“There’s no hormones, no antibiotics ever,” Lonardo said. “With the steaks it’s almost like there’s olive oil in it.”
The porterhouses, ribeyes, and braciole are wrapped in traditional white butcher paper sealed with wet tape.
As a 14-year-old working at his father’s store “one of the first things I learned was how to cut up a chicken.” he said, and Carmine Lonardo has been cutting meat for 33 years. “I love it. Just cutting a beautiful steak for people and watching their expression when they see it.”
He has a talented apprentice who does most of the cutting now, and the meat arrives in a box, not as a side of beef.
For the holidays he expects to sell nearly 150 fresh chilled birds, and upwards of 200 pounds of Italian sausage and bread stuffing. His prime ribs are hung so they age five to six weeks before Christmas.
The elder Carmine grew up in Campobasso south of Rome, and emigrated to Denver when he was 24. He worked in a packing house for 24 years before he and his Denver-born wife opened the original Carmine Lonardo’s Meat Market. Carmine and Lois have been married 52 years and they still own both markets.
“My dad is only 5-feet, 3-inches but he’s tough,” the younger Carmine said. “He had a 4th grade education, couldn’t really read and write, raised a family and started a business.”
The younger Carmine attended Mesa State on a football scholarship and moved on to the University of Northern Colorado. “I wanted to be a sports broadcaster. Then I started to see that it was a real cutthroat business,” he said.
“I went to my dad and said ‘Hire me. Give me a job.’”
In 1993 the elder Lonardo decided to open a second store and picked the location on Smoky Hill Road. Why there? “My father said this was the place,” Lonardo said.
The expansion also had to do with an Italian-American family and its sometimes volatile relationships. “My dad was a partner with his brother in a business and they had a falling out. They haven’t spoken in 41 years. He didn’t want me and my brother to be like that,” he said.
Carmine’s brother Tony is in charge of the wholesale business and that’s mainly about the family’s famous mild and hot sausage. “My brother makes 10,000 pounds of sausage a week in 50-pound batches,” he said, including breakfast sausage, German, Polish and linguica sausage.
The Aurora Carmine Lonardo’s has gradually developed its own identity.
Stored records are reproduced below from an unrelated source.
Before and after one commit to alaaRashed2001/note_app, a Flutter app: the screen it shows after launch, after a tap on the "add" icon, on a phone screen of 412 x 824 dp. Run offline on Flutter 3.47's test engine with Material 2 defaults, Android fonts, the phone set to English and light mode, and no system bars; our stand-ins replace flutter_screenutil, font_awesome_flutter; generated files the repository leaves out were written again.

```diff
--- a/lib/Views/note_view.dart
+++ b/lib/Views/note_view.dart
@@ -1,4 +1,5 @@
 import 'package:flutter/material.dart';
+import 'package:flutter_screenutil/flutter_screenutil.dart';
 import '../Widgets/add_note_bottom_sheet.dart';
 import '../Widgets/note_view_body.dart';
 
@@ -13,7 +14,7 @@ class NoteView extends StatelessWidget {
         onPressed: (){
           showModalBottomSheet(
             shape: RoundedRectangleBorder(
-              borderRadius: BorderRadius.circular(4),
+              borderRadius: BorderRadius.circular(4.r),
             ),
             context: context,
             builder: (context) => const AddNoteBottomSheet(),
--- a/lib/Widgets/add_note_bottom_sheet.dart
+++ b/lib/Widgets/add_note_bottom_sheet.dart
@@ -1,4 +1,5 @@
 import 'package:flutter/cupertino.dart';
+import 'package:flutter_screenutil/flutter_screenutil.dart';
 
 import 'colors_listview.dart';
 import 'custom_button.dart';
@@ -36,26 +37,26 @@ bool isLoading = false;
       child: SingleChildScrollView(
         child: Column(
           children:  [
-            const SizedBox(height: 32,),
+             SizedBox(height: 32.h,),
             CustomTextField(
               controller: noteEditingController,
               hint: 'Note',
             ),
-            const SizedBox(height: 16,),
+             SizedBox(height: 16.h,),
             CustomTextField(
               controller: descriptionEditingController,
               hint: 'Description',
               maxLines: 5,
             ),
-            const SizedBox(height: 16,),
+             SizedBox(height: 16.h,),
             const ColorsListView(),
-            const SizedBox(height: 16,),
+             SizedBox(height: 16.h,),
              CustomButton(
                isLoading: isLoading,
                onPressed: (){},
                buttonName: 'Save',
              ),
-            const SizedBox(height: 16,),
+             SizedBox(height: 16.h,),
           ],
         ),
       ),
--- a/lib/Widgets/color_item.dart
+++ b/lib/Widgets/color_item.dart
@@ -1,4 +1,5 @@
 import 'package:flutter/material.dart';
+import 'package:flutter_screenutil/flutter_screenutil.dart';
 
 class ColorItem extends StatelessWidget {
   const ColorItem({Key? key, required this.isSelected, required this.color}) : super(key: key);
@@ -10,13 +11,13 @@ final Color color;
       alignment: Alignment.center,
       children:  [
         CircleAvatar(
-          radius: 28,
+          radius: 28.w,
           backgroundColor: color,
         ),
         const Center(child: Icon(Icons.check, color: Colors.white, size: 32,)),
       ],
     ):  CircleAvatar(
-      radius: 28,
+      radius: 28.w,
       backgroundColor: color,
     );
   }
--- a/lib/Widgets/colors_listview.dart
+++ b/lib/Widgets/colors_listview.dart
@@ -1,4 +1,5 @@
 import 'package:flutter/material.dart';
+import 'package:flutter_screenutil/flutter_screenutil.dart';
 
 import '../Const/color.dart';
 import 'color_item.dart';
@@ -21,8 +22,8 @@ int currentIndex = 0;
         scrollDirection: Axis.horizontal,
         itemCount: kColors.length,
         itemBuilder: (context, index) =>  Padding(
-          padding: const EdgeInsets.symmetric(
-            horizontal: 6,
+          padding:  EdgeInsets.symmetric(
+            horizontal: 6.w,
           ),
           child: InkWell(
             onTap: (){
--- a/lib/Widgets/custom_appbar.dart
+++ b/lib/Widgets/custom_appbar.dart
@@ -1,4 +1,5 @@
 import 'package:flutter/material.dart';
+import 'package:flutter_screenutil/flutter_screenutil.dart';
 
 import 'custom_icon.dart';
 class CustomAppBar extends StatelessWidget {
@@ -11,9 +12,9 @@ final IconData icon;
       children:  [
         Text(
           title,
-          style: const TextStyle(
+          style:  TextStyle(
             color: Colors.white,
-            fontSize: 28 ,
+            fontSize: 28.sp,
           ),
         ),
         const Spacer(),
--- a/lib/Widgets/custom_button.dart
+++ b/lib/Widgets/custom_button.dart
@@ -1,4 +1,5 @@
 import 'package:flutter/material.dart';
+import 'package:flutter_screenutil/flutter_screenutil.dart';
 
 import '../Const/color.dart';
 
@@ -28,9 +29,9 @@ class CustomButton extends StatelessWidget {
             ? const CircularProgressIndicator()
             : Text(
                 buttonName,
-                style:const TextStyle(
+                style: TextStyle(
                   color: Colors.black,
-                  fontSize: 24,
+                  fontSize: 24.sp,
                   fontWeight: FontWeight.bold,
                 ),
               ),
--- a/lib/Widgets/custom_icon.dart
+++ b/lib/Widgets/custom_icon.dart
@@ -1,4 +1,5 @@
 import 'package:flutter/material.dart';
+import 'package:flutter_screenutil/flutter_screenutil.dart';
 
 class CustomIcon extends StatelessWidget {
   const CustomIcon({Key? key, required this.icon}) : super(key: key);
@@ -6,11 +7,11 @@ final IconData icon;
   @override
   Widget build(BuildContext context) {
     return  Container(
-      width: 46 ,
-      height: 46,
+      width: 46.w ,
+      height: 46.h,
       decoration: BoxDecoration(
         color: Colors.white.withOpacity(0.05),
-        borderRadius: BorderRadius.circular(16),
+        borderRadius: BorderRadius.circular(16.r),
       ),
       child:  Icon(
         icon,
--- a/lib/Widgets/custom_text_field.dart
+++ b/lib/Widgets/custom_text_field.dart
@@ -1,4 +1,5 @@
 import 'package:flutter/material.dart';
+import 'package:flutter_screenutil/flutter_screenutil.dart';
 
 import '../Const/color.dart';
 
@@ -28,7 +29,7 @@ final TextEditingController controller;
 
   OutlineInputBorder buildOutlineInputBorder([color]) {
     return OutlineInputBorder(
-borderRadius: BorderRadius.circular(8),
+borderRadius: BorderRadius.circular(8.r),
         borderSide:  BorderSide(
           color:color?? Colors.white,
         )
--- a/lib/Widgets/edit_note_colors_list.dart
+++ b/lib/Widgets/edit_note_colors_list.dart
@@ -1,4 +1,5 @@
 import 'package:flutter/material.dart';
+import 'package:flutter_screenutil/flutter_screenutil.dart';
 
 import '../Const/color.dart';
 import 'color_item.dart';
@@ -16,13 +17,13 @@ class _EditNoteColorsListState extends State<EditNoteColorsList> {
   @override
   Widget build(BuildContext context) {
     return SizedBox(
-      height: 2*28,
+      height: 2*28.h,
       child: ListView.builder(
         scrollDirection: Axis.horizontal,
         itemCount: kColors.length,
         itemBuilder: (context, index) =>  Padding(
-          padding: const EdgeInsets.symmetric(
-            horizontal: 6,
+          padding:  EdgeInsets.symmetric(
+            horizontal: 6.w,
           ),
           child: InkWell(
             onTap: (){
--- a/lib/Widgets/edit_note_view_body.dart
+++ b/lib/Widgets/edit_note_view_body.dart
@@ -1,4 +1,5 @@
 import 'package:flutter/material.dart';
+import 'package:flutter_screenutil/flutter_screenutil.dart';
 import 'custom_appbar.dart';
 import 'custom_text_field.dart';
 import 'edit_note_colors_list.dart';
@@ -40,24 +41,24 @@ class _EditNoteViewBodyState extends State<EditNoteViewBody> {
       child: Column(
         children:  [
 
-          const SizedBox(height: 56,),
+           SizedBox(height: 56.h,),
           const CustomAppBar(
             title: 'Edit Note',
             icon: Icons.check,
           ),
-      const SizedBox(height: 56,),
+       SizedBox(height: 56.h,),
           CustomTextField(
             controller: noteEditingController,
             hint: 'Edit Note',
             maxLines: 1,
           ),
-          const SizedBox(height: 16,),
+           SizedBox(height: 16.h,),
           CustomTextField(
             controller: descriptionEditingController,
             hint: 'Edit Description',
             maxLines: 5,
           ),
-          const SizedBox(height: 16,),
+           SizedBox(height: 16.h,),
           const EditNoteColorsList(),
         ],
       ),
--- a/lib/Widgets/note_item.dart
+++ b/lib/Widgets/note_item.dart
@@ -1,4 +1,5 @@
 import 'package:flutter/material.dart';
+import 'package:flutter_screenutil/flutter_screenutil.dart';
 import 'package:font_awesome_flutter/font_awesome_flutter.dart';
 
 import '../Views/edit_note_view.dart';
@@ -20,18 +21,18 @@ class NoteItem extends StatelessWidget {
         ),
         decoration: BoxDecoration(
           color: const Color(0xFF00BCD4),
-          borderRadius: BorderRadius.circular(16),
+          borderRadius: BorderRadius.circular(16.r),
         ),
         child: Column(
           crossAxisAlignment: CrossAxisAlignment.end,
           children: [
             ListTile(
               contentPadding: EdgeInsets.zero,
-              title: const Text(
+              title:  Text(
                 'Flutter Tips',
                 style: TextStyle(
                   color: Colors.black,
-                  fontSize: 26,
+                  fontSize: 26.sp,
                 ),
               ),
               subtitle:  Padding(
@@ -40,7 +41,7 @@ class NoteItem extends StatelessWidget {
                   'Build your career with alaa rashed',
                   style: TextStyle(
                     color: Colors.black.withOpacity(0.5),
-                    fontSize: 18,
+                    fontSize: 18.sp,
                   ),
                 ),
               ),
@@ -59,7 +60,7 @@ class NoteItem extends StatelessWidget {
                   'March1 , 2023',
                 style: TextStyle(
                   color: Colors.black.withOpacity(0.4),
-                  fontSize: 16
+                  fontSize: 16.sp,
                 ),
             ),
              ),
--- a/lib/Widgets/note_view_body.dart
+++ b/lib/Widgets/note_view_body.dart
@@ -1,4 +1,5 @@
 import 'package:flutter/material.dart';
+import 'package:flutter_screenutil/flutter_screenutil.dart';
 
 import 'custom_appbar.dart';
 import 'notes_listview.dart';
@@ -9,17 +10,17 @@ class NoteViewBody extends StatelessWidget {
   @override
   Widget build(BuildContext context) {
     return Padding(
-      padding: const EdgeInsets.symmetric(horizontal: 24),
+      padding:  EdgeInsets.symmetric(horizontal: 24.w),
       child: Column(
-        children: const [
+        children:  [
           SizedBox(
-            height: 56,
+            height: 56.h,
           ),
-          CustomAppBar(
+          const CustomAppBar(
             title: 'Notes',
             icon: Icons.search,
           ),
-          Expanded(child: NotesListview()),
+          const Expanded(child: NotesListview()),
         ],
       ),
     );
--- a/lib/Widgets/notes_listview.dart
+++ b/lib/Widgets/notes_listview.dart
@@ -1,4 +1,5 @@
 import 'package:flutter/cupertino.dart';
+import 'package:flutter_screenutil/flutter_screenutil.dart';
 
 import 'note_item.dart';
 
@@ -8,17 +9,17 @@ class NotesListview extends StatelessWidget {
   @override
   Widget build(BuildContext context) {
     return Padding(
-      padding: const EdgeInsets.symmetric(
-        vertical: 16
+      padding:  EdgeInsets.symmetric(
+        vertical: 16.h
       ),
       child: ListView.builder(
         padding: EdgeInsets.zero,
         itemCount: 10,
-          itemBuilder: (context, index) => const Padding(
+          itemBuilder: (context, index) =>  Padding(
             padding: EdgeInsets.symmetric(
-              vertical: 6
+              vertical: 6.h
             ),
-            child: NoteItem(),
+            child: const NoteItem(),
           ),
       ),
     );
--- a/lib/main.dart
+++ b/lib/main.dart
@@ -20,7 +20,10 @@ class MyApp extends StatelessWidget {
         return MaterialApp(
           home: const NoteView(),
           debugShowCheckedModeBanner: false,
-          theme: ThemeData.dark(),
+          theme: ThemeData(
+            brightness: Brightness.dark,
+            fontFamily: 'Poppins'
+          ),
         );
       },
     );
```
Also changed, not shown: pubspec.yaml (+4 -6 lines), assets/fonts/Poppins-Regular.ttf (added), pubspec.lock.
The latest additions are pizza and gelato stations and the market bakes almost all of its desserts including limoncello mascarpone cake, sfogliatelle, cookies and his own creation: tiramisu cake.
“I teach a lot. I tell my staff what my dad told me: ‘Good product, good price, good service and you’ll sleep good every night.’”
Opening this market and buying a house in Aurora was “the best thing that ever happened,” he said. “I live down the street. I get to take my kids to school every day and see my family at night.” His son Carmine attends Regis Jesuit High School and Dominic goes to Falcon Creek Middle School.
“I tell my kids: Don’t go into the meat business, become a dentist, but you never know,” he said.
One of the staff interrupts again. “Hey Carm. How many garlic breads you want me to do?”
“Make six,” he said. “Nobody talks to me until I’m busy,” he said.
On the menu: Carmine Lonardo’s sandwich hit parade
Carmine Lonardo’s has earned a reputation in Aurora for its made-to-order sandwiches which are served on loaves from longtime Denver baker Michael Bortz and his City Bakery. Various toppings are available here but the staff will strongly try to dissuade you from using mayo instead of Italian dressing.
According to Carmine Lonardo the deli’s most popular sandwiches are:
Carmine’s Italian Combo: Capocollo, salami, pepperoni, ham and provolone
Mama Lonardo’s Meatball: Housemade meatballs and marinara
Lonardo’s Famous Italian Sausage: Housemade sausage and marinara
The Godfather II: Chicago Italian beef with hot giardiniera peppers, sausage and marinara
Dominic’s Old School Combo: Capocollo, salami, pepperoni, ham, mortadella and provolone
Carmine Lonardo’s Meat Market and Italian Deli
15380 E. Smoky Hill Road, Aurora; 303-699-4532
7585 W. Florida Ave., Lakewood; 303-985-3555